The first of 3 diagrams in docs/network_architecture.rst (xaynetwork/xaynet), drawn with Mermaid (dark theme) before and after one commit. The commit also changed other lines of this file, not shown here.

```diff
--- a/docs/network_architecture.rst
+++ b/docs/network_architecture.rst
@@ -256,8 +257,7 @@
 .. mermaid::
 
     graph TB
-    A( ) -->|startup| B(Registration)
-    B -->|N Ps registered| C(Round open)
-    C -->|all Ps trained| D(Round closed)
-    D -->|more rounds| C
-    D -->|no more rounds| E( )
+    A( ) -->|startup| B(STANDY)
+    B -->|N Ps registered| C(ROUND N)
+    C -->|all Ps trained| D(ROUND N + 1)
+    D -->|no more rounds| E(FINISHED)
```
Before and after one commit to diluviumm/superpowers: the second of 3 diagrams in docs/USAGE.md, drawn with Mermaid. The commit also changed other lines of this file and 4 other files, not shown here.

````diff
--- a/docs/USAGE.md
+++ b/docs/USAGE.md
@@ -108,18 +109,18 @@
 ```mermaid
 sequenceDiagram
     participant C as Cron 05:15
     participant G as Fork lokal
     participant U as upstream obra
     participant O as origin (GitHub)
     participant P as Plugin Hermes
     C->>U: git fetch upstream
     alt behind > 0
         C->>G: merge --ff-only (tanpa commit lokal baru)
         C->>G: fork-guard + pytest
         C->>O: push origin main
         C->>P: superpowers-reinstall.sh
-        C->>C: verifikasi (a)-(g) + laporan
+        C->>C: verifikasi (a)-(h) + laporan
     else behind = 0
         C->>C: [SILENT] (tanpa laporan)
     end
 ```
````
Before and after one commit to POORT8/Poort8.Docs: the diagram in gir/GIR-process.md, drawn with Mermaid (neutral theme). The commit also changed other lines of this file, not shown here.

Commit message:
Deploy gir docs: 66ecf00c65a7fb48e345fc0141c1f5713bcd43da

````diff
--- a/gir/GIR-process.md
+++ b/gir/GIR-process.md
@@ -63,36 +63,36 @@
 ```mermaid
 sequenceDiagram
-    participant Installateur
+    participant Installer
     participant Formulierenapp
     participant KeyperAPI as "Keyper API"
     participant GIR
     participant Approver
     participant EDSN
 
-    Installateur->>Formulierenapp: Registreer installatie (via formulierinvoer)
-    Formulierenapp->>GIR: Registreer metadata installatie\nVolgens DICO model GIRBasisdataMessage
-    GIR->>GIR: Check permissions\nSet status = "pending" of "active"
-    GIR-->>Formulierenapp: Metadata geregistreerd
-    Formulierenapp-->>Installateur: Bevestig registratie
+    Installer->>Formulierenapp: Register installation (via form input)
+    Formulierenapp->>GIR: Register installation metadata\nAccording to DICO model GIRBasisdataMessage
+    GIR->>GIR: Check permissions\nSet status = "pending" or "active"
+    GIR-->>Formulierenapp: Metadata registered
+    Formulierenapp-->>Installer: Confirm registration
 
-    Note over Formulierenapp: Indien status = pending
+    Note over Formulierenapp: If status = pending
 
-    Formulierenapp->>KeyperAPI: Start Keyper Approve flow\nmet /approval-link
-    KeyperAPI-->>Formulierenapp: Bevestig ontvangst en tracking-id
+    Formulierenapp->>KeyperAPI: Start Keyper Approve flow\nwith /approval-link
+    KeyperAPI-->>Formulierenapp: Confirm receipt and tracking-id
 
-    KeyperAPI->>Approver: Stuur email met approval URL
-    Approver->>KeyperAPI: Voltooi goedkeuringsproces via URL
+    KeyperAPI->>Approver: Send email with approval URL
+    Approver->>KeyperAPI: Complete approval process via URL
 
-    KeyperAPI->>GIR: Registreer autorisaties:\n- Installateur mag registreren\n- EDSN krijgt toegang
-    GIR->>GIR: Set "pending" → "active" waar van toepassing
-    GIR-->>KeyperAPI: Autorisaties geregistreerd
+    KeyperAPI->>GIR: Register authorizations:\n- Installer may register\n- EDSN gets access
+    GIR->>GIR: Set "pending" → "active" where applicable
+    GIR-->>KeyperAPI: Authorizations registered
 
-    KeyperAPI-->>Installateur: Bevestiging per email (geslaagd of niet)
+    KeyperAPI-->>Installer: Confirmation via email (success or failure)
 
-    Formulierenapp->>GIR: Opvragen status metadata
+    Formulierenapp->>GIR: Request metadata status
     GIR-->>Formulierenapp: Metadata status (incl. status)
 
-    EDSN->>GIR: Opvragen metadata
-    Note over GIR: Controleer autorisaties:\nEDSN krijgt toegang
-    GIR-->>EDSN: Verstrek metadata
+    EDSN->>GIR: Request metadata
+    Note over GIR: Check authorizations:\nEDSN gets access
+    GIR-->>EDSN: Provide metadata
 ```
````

___

YOUR INSTRUCTIONS: For the word "Check", count the lines of the records that contain it and give only the number.

OUTPUT OF THE EXERCISE: 3